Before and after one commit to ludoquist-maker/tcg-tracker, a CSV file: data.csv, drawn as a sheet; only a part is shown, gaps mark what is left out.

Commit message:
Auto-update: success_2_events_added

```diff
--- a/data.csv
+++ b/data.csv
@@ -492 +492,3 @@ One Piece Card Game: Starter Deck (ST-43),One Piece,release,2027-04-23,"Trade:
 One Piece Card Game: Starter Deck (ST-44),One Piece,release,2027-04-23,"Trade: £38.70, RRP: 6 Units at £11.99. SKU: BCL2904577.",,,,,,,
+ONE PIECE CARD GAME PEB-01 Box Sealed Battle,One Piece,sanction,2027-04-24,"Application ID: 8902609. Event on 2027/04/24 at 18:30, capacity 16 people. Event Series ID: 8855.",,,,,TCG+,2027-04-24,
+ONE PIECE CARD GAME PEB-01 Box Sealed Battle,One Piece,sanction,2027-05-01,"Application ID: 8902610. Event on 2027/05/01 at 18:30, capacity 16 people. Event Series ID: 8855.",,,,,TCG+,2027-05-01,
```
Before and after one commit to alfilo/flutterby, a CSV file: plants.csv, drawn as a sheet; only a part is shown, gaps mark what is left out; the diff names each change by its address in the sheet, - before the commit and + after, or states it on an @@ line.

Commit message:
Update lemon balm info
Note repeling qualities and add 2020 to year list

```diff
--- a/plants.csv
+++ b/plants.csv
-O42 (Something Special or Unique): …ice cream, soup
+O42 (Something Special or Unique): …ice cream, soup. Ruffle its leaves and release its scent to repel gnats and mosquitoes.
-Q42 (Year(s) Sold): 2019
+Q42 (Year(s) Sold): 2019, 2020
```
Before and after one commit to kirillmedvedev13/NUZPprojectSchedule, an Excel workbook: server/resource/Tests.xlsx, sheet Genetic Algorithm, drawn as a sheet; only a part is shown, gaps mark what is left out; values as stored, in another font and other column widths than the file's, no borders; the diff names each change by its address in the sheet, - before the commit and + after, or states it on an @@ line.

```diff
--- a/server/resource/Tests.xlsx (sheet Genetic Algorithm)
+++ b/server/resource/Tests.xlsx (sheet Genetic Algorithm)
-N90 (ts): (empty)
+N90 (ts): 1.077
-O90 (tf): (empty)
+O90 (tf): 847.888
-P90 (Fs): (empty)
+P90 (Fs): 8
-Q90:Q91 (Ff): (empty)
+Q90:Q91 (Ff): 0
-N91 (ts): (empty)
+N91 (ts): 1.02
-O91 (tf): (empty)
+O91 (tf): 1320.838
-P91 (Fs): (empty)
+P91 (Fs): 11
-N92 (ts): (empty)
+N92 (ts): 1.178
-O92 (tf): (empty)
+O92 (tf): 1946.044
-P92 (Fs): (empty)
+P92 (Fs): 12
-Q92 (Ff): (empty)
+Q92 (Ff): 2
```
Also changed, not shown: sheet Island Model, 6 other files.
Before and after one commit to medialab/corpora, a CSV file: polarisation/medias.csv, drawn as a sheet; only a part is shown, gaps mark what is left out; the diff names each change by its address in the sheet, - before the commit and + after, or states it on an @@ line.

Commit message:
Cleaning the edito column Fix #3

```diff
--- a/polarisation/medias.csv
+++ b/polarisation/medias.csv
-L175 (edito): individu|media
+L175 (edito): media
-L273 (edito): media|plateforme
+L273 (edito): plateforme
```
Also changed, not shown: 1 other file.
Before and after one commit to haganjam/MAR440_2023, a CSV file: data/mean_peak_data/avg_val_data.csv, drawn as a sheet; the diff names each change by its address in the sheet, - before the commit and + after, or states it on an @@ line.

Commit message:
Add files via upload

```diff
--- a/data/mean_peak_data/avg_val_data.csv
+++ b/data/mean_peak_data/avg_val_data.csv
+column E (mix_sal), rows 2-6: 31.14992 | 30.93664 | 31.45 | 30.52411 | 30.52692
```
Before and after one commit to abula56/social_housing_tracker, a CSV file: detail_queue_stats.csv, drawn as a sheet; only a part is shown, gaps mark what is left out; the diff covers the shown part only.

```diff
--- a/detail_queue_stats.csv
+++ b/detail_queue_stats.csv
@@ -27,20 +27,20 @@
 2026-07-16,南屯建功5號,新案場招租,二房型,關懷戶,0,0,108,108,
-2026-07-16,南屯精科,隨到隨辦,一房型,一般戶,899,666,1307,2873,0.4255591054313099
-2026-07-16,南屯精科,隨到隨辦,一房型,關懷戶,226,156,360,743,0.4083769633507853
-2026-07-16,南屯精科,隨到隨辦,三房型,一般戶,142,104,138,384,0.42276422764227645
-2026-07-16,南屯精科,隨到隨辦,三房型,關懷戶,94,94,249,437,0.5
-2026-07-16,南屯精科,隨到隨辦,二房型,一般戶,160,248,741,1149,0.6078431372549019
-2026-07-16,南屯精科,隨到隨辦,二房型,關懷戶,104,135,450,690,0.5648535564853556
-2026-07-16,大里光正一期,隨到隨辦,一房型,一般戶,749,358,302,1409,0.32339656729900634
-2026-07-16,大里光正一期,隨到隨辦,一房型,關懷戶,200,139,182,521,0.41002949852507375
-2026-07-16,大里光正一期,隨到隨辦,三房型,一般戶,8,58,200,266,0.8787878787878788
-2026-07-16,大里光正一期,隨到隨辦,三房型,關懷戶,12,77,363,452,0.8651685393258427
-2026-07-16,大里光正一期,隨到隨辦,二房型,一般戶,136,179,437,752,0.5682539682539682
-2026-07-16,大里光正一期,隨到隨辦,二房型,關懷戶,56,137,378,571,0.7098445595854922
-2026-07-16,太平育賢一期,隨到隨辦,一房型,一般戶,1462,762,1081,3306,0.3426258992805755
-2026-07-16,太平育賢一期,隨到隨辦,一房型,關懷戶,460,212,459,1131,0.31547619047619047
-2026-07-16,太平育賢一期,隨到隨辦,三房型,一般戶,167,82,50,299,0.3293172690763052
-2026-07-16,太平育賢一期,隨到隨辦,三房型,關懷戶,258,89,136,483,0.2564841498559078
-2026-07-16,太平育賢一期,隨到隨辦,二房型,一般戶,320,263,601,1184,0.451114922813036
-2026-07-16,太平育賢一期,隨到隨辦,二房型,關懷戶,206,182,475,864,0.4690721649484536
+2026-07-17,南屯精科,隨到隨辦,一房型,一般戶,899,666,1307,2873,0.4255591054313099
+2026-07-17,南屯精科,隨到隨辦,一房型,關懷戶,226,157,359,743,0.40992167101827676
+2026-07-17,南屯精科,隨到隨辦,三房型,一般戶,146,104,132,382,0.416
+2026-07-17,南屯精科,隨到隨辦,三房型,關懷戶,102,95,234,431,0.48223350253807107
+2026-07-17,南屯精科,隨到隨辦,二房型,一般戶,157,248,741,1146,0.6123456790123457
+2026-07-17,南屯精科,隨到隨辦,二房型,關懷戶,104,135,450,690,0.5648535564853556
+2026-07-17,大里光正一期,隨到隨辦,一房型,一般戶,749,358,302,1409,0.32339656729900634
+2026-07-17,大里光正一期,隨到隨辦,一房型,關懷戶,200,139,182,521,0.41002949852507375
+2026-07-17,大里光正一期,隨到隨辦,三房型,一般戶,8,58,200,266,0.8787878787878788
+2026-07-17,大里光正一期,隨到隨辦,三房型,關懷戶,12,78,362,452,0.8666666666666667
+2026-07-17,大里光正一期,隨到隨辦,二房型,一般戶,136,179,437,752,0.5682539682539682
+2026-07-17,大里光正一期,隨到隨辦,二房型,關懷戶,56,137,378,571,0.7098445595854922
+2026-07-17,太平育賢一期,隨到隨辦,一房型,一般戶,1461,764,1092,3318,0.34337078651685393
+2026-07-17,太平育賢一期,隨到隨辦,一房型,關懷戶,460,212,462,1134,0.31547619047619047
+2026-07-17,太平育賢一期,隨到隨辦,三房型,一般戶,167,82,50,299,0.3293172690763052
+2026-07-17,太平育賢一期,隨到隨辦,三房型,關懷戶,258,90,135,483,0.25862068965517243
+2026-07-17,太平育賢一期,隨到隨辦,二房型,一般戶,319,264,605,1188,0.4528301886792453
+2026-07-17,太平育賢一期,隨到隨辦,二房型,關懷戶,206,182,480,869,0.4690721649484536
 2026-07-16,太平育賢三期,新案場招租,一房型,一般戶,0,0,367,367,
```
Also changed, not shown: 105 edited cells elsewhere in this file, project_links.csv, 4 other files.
+--
__Requirement__:
For the string "empty", show each line of the entries above where it occurs.

__Solution to this problem__:
-N90 (ts): (empty)
-O90 (tf): (empty)
-P90 (Fs): (empty)
-Q90:Q91 (Ff): (empty)
-N91 (ts): (empty)
-O91 (tf): (empty)
-P91 (Fs): (empty)
-N92 (ts): (empty)
-O92 (tf): (empty)
-P92 (Fs): (empty)
-Q92 (Ff): (empty)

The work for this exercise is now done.